> **HOW TO COMPLETE THIS TASK**:
What lines in the entries below contain the word "source"? Copy all of them.

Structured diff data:

....................

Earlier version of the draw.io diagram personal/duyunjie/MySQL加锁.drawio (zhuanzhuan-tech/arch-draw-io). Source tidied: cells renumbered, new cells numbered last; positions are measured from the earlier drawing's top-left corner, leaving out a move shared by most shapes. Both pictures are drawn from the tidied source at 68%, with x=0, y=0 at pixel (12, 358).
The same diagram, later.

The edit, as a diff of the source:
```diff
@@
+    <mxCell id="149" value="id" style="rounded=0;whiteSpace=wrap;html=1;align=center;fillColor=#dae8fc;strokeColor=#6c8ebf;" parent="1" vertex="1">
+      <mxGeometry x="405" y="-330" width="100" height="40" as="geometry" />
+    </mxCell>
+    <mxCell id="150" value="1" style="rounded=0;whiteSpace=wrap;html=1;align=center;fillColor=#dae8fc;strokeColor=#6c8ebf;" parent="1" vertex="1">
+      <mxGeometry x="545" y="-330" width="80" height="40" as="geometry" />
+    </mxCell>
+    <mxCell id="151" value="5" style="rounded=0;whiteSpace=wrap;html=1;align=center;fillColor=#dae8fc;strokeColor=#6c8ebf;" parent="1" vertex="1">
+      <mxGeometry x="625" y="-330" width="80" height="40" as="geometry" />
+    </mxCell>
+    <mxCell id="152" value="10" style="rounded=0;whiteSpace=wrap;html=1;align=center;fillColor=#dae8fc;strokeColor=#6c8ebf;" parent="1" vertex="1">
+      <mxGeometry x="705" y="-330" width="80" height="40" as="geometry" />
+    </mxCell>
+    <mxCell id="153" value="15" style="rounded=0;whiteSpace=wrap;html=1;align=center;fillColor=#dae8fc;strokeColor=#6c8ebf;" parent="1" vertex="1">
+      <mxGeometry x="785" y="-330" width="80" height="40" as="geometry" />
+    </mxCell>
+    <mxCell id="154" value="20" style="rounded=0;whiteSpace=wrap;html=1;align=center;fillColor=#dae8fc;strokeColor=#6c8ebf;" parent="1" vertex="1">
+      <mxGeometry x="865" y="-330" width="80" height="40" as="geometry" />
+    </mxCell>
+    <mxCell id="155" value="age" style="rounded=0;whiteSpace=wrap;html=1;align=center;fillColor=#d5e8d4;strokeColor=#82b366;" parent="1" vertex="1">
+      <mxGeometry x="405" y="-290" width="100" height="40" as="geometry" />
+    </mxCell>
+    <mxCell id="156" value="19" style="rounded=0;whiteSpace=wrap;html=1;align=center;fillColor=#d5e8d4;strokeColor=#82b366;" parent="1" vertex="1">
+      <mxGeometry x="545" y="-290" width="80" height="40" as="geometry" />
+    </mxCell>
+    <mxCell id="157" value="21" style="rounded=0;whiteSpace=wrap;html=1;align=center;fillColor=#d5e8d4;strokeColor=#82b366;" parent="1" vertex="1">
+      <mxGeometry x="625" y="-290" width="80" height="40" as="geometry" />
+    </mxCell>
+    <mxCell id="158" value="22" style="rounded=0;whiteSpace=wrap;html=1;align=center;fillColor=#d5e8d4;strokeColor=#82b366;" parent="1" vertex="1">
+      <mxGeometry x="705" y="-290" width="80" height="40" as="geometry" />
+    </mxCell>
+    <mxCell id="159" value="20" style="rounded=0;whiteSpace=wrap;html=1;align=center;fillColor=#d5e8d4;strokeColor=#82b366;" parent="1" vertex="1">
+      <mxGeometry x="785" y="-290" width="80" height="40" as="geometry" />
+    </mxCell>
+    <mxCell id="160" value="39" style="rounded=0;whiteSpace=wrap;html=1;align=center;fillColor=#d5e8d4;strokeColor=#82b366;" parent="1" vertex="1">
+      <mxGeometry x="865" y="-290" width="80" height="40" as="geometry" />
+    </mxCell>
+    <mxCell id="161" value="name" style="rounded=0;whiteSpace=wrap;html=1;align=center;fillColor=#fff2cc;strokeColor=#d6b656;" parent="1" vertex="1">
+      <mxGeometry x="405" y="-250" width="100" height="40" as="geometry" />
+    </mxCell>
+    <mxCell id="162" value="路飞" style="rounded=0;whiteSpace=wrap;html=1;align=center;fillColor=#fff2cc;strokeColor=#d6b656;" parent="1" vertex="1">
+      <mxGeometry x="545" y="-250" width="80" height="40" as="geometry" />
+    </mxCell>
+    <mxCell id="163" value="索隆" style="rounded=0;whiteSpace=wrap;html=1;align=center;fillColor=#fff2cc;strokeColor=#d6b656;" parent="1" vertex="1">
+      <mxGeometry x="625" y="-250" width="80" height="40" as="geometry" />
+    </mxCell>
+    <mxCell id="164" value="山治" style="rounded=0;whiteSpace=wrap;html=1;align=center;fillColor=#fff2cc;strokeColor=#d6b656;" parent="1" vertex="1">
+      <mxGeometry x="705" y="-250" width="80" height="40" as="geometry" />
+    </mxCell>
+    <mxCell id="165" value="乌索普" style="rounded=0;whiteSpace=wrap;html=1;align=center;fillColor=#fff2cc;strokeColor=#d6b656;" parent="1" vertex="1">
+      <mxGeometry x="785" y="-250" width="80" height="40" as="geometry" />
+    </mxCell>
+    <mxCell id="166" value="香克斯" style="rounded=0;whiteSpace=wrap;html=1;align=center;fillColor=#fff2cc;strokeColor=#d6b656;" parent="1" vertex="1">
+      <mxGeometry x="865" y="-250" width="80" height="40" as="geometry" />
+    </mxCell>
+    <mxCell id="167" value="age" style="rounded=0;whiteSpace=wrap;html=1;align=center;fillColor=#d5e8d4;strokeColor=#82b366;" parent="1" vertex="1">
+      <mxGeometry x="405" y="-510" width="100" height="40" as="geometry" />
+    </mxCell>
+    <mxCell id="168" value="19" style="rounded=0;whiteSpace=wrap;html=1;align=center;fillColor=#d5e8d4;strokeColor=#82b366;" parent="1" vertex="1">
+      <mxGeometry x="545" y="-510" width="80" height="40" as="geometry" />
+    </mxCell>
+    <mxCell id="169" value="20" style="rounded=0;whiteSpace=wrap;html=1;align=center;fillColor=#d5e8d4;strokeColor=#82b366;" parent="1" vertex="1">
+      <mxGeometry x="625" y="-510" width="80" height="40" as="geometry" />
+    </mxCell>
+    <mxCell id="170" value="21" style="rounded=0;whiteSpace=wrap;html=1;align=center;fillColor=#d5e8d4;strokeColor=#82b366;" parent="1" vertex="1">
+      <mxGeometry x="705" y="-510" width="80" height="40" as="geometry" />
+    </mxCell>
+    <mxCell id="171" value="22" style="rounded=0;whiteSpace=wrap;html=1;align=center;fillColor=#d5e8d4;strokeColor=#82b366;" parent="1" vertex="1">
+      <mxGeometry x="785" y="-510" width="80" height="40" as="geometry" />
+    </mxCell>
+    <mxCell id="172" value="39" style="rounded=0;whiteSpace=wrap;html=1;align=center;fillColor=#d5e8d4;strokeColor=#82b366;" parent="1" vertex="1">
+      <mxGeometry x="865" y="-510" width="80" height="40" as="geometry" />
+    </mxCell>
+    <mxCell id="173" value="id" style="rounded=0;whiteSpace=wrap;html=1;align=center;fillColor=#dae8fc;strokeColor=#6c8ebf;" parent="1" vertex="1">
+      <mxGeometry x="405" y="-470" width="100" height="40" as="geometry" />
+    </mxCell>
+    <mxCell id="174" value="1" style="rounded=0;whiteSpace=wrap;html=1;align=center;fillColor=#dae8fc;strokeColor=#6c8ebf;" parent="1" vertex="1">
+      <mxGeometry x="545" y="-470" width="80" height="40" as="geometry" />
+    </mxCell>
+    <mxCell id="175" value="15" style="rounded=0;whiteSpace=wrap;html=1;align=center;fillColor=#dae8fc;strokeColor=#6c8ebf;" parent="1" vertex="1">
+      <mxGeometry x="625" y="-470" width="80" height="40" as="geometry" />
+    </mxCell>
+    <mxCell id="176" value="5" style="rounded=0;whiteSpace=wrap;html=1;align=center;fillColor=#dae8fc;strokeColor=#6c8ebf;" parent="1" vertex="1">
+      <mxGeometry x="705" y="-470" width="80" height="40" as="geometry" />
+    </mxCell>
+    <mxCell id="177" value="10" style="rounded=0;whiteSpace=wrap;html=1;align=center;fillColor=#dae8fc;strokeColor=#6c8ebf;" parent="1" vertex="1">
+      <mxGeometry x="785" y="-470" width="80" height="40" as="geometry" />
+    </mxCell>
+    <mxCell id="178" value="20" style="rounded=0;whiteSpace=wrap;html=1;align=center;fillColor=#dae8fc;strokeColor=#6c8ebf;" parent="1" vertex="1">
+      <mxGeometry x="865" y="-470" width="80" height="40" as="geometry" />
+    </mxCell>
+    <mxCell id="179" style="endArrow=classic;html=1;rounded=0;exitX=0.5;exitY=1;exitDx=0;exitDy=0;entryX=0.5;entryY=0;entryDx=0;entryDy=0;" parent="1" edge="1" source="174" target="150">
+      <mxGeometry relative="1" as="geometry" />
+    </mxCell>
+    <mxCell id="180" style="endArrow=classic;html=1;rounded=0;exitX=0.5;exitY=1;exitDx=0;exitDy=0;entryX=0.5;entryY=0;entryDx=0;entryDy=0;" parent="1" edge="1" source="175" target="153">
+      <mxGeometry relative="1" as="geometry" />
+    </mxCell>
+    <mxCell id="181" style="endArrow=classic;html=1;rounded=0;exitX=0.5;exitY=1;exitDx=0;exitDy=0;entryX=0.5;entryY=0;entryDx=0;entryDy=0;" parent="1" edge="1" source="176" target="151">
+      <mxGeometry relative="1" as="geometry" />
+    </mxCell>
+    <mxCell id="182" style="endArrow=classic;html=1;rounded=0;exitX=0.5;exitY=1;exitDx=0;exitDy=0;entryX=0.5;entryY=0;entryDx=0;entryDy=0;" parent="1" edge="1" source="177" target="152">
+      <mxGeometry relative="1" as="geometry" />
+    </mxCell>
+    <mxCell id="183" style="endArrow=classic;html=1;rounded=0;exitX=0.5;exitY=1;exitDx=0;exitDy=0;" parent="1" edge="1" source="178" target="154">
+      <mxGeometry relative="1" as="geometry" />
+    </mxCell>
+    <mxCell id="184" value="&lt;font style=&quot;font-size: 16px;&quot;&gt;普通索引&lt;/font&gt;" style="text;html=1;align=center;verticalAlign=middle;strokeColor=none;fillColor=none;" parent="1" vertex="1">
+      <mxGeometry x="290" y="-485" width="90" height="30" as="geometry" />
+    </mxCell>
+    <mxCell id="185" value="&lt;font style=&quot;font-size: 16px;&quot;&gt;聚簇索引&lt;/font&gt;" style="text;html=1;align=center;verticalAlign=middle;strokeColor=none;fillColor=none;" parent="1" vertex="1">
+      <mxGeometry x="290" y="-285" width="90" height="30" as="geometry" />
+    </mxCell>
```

....................

> **SOLVED PROBLEM**:
Earlier version of the draw.io diagram personal/duyunjie/MySQL加锁.drawio (zhuanzhuan-tech/arch-draw-io). Source tidied: cells renumbered, new cells numbered last; positions are measured from the earlier drawing's top-left corner, leaving out a move shared by most shapes. Both pictures are drawn from the tidied source at 68%, with x=0, y=0 at pixel (12, 358).
The edit, as a diff of the source:
+    <mxCell id="179" style="endArrow=classic;html=1;rounded=0;exitX=0.5;exitY=1;exitDx=0;exitDy=0;entryX=0.5;entryY=0;entryDx=0;entryDy=0;" parent="1" edge="1" source="174" target="150">
+    <mxCell id="180" style="endArrow=classic;html=1;rounded=0;exitX=0.5;exitY=1;exitDx=0;exitDy=0;entryX=0.5;entryY=0;entryDx=0;entryDy=0;" parent="1" edge="1" source="175" target="153">
+    <mxCell id="181" style="endArrow=classic;html=1;rounded=0;exitX=0.5;exitY=1;exitDx=0;exitDy=0;entryX=0.5;entryY=0;entryDx=0;entryDy=0;" parent="1" edge="1" source="176" target="151">
+    <mxCell id="182" style="endArrow=classic;html=1;rounded=0;exitX=0.5;exitY=1;exitDx=0;exitDy=0;entryX=0.5;entryY=0;entryDx=0;entryDy=0;" parent="1" edge="1" source="177" target="152">
+    <mxCell id="183" style="endArrow=classic;html=1;rounded=0;exitX=0.5;exitY=1;exitDx=0;exitDy=0;" parent="1" edge="1" source="178" target="154">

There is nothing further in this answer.